* **Web page revision data**
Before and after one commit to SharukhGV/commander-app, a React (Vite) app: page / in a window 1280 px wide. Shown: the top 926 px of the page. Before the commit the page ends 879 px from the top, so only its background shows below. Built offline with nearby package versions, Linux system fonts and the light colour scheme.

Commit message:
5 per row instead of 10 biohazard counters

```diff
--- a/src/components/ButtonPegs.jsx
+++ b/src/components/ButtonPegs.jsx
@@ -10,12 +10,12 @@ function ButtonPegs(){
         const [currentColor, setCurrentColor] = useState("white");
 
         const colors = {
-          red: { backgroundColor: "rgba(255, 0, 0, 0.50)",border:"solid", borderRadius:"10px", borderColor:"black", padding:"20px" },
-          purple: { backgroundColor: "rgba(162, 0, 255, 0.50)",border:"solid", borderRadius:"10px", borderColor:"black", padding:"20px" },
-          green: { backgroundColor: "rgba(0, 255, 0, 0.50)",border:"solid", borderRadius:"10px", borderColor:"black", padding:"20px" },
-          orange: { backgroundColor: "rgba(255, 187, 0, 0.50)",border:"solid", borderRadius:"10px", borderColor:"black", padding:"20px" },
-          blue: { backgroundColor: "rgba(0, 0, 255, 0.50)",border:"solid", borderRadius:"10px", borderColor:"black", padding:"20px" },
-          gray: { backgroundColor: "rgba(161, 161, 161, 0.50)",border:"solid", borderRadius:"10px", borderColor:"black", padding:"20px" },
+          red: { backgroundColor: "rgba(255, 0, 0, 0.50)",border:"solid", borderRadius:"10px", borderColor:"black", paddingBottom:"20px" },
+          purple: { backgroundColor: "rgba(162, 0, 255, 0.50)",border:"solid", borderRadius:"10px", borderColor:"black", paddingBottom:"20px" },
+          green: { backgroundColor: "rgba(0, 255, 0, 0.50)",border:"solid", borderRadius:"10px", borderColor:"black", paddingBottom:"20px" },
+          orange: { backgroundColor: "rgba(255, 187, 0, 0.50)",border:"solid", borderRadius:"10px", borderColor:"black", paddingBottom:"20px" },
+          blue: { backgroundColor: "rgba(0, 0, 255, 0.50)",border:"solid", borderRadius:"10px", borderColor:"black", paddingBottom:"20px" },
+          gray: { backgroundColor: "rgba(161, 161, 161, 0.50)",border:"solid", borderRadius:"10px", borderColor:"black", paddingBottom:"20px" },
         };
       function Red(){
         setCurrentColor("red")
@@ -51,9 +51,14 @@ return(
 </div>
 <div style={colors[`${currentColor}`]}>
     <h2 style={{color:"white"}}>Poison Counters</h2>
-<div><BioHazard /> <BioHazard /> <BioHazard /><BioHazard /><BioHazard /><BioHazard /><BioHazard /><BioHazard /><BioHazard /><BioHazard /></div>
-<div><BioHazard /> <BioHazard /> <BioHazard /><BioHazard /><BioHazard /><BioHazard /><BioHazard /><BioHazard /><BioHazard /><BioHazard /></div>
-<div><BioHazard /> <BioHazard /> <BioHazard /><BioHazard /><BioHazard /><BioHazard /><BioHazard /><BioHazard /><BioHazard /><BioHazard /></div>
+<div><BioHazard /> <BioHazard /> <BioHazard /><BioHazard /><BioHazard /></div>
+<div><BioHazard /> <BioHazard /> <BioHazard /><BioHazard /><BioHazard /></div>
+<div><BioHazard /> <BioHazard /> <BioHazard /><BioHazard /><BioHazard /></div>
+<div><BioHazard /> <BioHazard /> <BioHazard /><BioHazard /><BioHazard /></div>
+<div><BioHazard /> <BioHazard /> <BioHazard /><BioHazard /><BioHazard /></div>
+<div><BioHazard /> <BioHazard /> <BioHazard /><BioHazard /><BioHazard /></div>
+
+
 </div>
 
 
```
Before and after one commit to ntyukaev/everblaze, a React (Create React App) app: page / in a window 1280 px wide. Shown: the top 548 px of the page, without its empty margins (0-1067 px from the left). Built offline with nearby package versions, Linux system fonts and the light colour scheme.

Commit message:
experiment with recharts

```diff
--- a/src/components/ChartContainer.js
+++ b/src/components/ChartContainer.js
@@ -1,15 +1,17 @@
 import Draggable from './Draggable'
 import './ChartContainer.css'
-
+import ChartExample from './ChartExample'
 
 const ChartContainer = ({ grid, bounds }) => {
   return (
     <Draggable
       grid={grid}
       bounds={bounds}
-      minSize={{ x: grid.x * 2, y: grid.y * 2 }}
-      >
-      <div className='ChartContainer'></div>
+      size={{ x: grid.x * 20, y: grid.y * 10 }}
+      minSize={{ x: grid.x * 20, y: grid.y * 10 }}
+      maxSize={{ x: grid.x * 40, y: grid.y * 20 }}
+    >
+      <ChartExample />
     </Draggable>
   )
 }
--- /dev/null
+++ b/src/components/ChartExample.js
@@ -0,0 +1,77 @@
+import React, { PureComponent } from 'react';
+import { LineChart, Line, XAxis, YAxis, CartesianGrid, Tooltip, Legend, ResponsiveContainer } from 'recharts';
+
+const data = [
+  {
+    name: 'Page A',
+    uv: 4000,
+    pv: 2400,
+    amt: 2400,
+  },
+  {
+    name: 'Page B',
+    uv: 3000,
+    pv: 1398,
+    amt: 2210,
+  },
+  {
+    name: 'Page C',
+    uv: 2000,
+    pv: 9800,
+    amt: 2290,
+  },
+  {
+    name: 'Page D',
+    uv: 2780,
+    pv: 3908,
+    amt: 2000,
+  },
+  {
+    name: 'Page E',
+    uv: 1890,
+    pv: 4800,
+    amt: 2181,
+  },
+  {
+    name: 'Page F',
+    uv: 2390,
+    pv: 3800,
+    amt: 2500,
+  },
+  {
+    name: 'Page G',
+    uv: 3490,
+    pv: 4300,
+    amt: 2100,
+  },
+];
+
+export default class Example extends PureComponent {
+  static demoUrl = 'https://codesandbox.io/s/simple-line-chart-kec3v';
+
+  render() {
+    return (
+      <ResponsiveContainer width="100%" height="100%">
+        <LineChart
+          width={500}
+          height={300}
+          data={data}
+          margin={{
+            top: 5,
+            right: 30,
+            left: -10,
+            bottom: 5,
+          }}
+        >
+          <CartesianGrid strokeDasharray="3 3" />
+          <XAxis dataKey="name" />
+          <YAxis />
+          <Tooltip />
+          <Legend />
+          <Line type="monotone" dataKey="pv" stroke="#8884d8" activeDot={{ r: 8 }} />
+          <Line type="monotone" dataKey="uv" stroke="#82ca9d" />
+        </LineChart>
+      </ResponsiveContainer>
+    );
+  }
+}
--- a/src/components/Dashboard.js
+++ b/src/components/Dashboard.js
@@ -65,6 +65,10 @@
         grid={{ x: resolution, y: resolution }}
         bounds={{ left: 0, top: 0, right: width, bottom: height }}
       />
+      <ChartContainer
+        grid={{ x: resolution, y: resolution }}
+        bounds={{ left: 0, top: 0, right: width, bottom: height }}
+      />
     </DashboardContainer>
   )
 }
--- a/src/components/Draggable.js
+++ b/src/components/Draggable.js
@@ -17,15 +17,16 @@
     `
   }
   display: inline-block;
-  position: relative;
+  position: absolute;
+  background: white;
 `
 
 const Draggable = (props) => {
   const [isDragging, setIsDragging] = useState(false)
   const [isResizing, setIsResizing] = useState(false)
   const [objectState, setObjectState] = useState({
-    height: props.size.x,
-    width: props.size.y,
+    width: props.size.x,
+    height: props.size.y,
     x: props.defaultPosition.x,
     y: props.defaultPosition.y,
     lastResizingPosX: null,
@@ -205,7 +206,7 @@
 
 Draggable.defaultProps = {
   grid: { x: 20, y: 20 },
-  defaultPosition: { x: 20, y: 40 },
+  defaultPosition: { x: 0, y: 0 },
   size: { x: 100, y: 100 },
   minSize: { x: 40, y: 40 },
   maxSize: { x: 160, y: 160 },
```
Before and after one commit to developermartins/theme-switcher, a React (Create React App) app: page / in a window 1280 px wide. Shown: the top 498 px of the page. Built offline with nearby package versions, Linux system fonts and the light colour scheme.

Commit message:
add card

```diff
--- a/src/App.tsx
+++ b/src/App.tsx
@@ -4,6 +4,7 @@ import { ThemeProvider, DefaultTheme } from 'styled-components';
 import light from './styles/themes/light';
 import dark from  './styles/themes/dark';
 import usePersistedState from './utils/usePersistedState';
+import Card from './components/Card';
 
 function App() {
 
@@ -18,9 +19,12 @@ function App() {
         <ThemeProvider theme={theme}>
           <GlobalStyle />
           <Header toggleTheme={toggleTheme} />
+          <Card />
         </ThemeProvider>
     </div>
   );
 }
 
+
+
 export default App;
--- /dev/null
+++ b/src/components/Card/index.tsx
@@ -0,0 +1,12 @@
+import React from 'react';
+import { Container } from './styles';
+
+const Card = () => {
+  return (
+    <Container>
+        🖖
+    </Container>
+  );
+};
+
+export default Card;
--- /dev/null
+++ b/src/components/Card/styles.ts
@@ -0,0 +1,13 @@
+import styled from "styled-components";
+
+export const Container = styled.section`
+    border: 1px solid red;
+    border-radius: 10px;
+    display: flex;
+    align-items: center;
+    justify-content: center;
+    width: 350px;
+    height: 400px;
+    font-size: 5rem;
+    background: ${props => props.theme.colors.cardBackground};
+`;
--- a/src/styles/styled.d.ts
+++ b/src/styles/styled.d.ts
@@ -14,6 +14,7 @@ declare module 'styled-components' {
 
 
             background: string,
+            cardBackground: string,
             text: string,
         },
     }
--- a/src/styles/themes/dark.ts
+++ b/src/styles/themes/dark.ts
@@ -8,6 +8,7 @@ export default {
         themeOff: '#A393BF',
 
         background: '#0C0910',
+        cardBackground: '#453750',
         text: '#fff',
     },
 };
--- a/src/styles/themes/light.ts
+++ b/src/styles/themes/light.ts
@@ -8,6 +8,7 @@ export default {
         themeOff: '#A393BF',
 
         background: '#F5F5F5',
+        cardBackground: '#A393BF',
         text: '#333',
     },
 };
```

* **TASK TO COMPLETE**
Among the lines above, list those that contain the word "const".

* **TASK RESPONSE**
         const [currentColor, setCurrentColor] = useState("white");
         const colors = {
 const ChartContainer = ({ grid, bounds }) => {
+const data = [
 const Draggable = (props) => {
   const [isDragging, setIsDragging] = useState(false)
   const [isResizing, setIsResizing] = useState(false)
   const [objectState, setObjectState] = useState({
+const Card = () => {
+export const Container = styled.section`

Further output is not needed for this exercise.